▶ _WHAT YOU ARE ASKED TO DO_
When you print the records below, keep every word exact and leave out the images.
::: EXCERPTED DATA
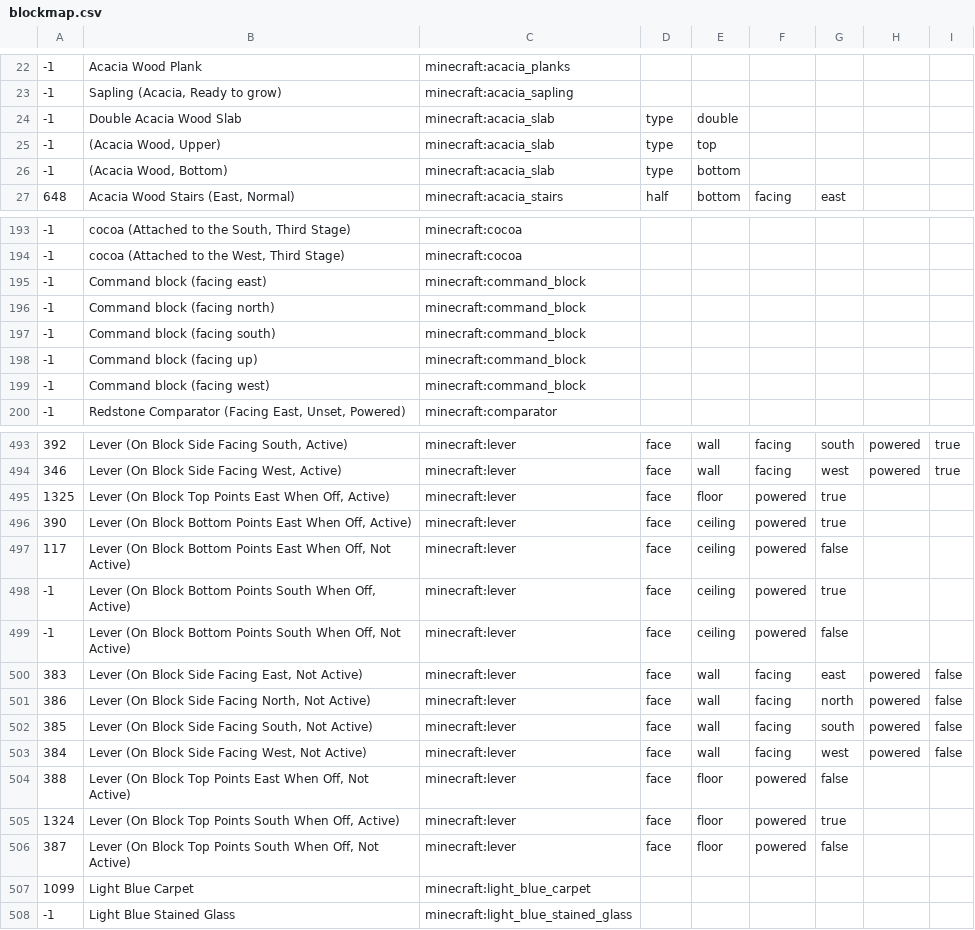
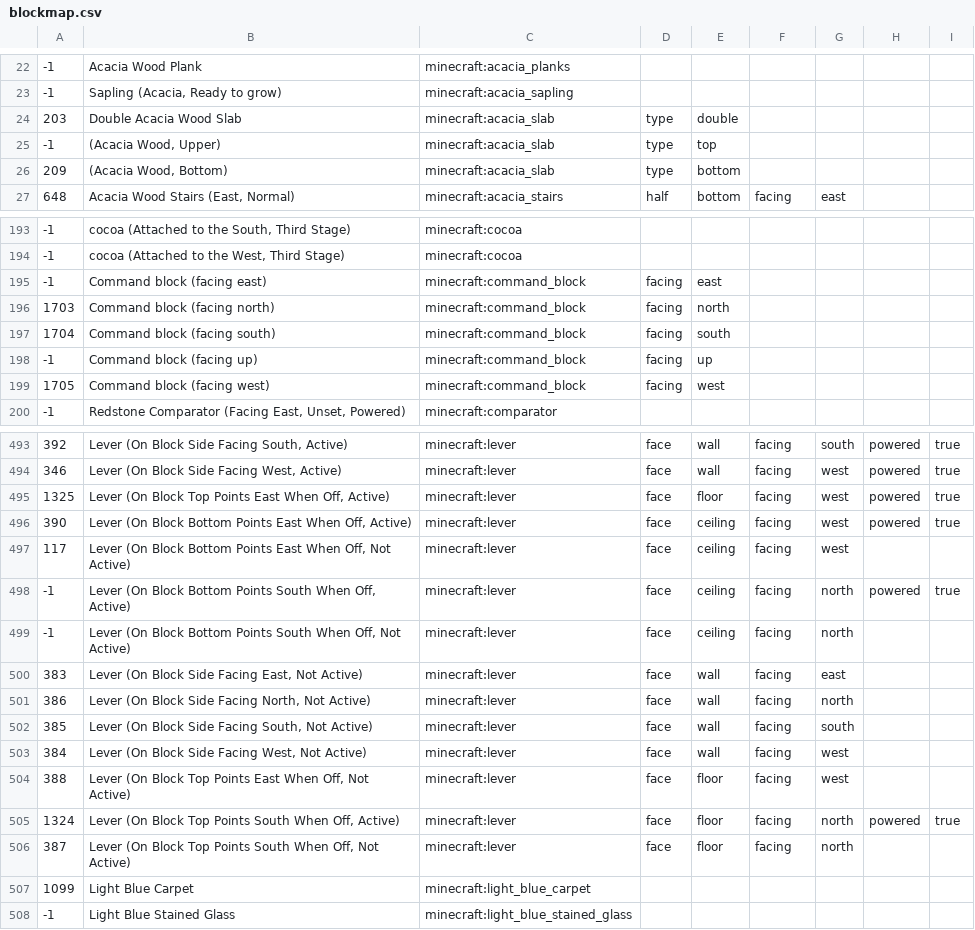
Before and after one commit to NikolaiKirilov/grabcraft-to-schema, a CSV file: blockmap.csv, drawn as a sheet; only a part is shown, gaps mark what is left out; the diff covers the shown part only.

Commit message:
Update blockmap with material IDs

```diff
--- a/blockmap.csv
+++ b/blockmap.csv
@@ -23,5 +23,5 @@
 -1,"Sapling (Acacia, Ready to grow)",minecraft:acacia_sapling,,,,,,
--1,Double Acacia Wood Slab,minecraft:acacia_slab,type,double,,,,
+203,Double Acacia Wood Slab,minecraft:acacia_slab,type,double,,,,
 -1,"(Acacia Wood, Upper)",minecraft:acacia_slab,type,top,,,,
--1,"(Acacia Wood, Bottom)",minecraft:acacia_slab,type,bottom,,,,
+209,"(Acacia Wood, Bottom)",minecraft:acacia_slab,type,bottom,,,,
 648,"Acacia Wood Stairs (East, Normal)",minecraft:acacia_stairs,half,bottom,facing,east,,
@@ -194,7 +194,7 @@
 -1,"cocoa (Attached to the West, Third Stage)",minecraft:cocoa,,,,,,
--1,Command block (facing east),minecraft:command_block,,,,,,
--1,Command block (facing north),minecraft:command_block,,,,,,
--1,Command block (facing south),minecraft:command_block,,,,,,
--1,Command block (facing up),minecraft:command_block,,,,,,
--1,Command block (facing west),minecraft:command_block,,,,,,
+-1,Command block (facing east),minecraft:command_block,facing,east,,,,
+1703,Command block (facing north),minecraft:command_block,facing,north,,,,
+1704,Command block (facing south),minecraft:command_block,facing,south,,,,
+-1,Command block (facing up),minecraft:command_block,facing,up,,,,
+1705,Command block (facing west),minecraft:command_block,facing,west,,,,
 -1,"Redstone Comparator (Facing East, Unset, Powered)",minecraft:comparator,,,,,,
@@ -494,14 +494,14 @@
 346,"Lever (On Block Side Facing West, Active)",minecraft:lever,face,wall,facing,west,powered,true
-1325,"Lever (On Block Top Points East When Off, Active)",minecraft:lever,face,floor,powered,true,,
-390,"Lever (On Block Bottom Points East When Off, Active)",minecraft:lever,face,ceiling,powered,true,,
-117,"Lever (On Block Bottom Points East When Off, Not Active)",minecraft:lever,face,ceiling,powered,false,,
--1,"Lever (On Block Bottom Points South When Off, Active)",minecraft:lever,face,ceiling,powered,true,,
--1,"Lever (On Block Bottom Points South When Off, Not Active)",minecraft:lever,face,ceiling,powered,false,,
-383,"Lever (On Block Side Facing East, Not Active)",minecraft:lever,face,wall,facing,east,powered,false
-386,"Lever (On Block Side Facing North, Not Active)",minecraft:lever,face,wall,facing,north,powered,false
-385,"Lever (On Block Side Facing South, Not Active)",minecraft:lever,face,wall,facing,south,powered,false
-384,"Lever (On Block Side Facing West, Not Active)",minecraft:lever,face,wall,facing,west,powered,false
-388,"Lever (On Block Top Points East When Off, Not Active)",minecraft:lever,face,floor,powered,false,,
-1324,"Lever (On Block Top Points South When Off, Active)",minecraft:lever,face,floor,powered,true,,
-387,"Lever (On Block Top Points South When Off, Not Active)",minecraft:lever,face,floor,powered,false,,
+1325,"Lever (On Block Top Points East When Off, Active)",minecraft:lever,face,floor,facing,west,powered,true
+390,"Lever (On Block Bottom Points East When Off, Active)",minecraft:lever,face,ceiling,facing,west,powered,true
+117,"Lever (On Block Bottom Points East When Off, Not Active)",minecraft:lever,face,ceiling,facing,west,,
+-1,"Lever (On Block Bottom Points South When Off, Active)",minecraft:lever,face,ceiling,facing,north,powered,true
+-1,"Lever (On Block Bottom Points South When Off, Not Active)",minecraft:lever,face,ceiling,facing,north,,
+383,"Lever (On Block Side Facing East, Not Active)",minecraft:lever,face,wall,facing,east,,
+386,"Lever (On Block Side Facing North, Not Active)",minecraft:lever,face,wall,facing,north,,
+385,"Lever (On Block Side Facing South, Not Active)",minecraft:lever,face,wall,facing,south,,
+384,"Lever (On Block Side Facing West, Not Active)",minecraft:lever,face,wall,facing,west,,
+388,"Lever (On Block Top Points East When Off, Not Active)",minecraft:lever,face,floor,facing,west,,
+1324,"Lever (On Block Top Points South When Off, Active)",minecraft:lever,face,floor,facing,north,powered,true
+387,"Lever (On Block Top Points South When Off, Not Active)",minecraft:lever,face,floor,facing,north,,
 1099,Light Blue Carpet,minecraft:light_blue_carpet,,,,,,
```
Also changed, not shown: 14 edited cells elsewhere in this file.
::::::
▶ _WORKED SOLUTION_
Before and after one commit to NikolaiKirilov/grabcraft-to-schema, a CSV file: blockmap.csv, drawn as a sheet; only a part is shown, gaps mark what is left out; the diff covers the shown part only.

Commit message:
Update blockmap with material IDs

```diff
--- a/blockmap.csv
+++ b/blockmap.csv
@@ -23,5 +23,5 @@
 -1,"Sapling (Acacia, Ready to grow)",minecraft:acacia_sapling,,,,,,
--1,Double Acacia Wood Slab,minecraft:acacia_slab,type,double,,,,
+203,Double Acacia Wood Slab,minecraft:acacia_slab,type,double,,,,
 -1,"(Acacia Wood, Upper)",minecraft:acacia_slab,type,top,,,,
--1,"(Acacia Wood, Bottom)",minecraft:acacia_slab,type,bottom,,,,
+209,"(Acacia Wood, Bottom)",minecraft:acacia_slab,type,bottom,,,,
 648,"Acacia Wood Stairs (East, Normal)",minecraft:acacia_stairs,half,bottom,facing,east,,
@@ -194,7 +194,7 @@
 -1,"cocoa (Attached to the West, Third Stage)",minecraft:cocoa,,,,,,
--1,Command block (facing east),minecraft:command_block,,,,,,
--1,Command block (facing north),minecraft:command_block,,,,,,
--1,Command block (facing south),minecraft:command_block,,,,,,
--1,Command block (facing up),minecraft:command_block,,,,,,
--1,Command block (facing west),minecraft:command_block,,,,,,
+-1,Command block (facing east),minecraft:command_block,facing,east,,,,
+1703,Command block (facing north),minecraft:command_block,facing,north,,,,
+1704,Command block (facing south),minecraft:command_block,facing,south,,,,
+-1,Command block (facing up),minecraft:command_block,facing,up,,,,
+1705,Command block (facing west),minecraft:command_block,facing,west,,,,
 -1,"Redstone Comparator (Facing East, Unset, Powered)",minecraft:comparator,,,,,,
@@ -494,14 +494,14 @@
 346,"Lever (On Block Side Facing West, Active)",minecraft:lever,face,wall,facing,west,powered,true
-1325,"Lever (On Block Top Points East When Off, Active)",minecraft:lever,face,floor,powered,true,,
-390,"Lever (On Block Bottom Points East When Off, Active)",minecraft:lever,face,ceiling,powered,true,,
-117,"Lever (On Block Bottom Points East When Off, Not Active)",minecraft:lever,face,ceiling,powered,false,,
--1,"Lever (On Block Bottom Points South When Off, Active)",minecraft:lever,face,ceiling,powered,true,,
--1,"Lever (On Block Bottom Points South When Off, Not Active)",minecraft:lever,face,ceiling,powered,false,,
-383,"Lever (On Block Side Facing East, Not Active)",minecraft:lever,face,wall,facing,east,powered,false
-386,"Lever (On Block Side Facing North, Not Active)",minecraft:lever,face,wall,facing,north,powered,false
-385,"Lever (On Block Side Facing South, Not Active)",minecraft:lever,face,wall,facing,south,powered,false
-384,"Lever (On Block Side Facing West, Not Active)",minecraft:lever,face,wall,facing,west,powered,false
-388,"Lever (On Block Top Points East When Off, Not Active)",minecraft:lever,face,floor,powered,false,,
-1324,"Lever (On Block Top Points South When Off, Active)",minecraft:lever,face,floor,powered,true,,
-387,"Lever (On Block Top Points South When Off, Not Active)",minecraft:lever,face,floor,powered,false,,
+1325,"Lever (On Block Top Points East When Off, Active)",minecraft:lever,face,floor,facing,west,powered,true
+390,"Lever (On Block Bottom Points East When Off, Active)",minecraft:lever,face,ceiling,facing,west,powered,true
+117,"Lever (On Block Bottom Points East When Off, Not Active)",minecraft:lever,face,ceiling,facing,west,,
+-1,"Lever (On Block Bottom Points South When Off, Active)",minecraft:lever,face,ceiling,facing,north,powered,true
+-1,"Lever (On Block Bottom Points South When Off, Not Active)",minecraft:lever,face,ceiling,facing,north,,
+383,"Lever (On Block Side Facing East, Not Active)",minecraft:lever,face,wall,facing,east,,
+386,"Lever (On Block Side Facing North, Not Active)",minecraft:lever,face,wall,facing,north,,
+385,"Lever (On Block Side Facing South, Not Active)",minecraft:lever,face,wall,facing,south,,
+384,"Lever (On Block Side Facing West, Not Active)",minecraft:lever,face,wall,facing,west,,
+388,"Lever (On Block Top Points East When Off, Not Active)",minecraft:lever,face,floor,facing,west,,
+1324,"Lever (On Block Top Points South When Off, Active)",minecraft:lever,face,floor,facing,north,powered,true
+387,"Lever (On Block Top Points South When Off, Not Active)",minecraft:lever,face,floor,facing,north,,
 1099,Light Blue Carpet,minecraft:light_blue_carpet,,,,,,
```
Also changed, not shown: 14 edited cells elsewhere in this file.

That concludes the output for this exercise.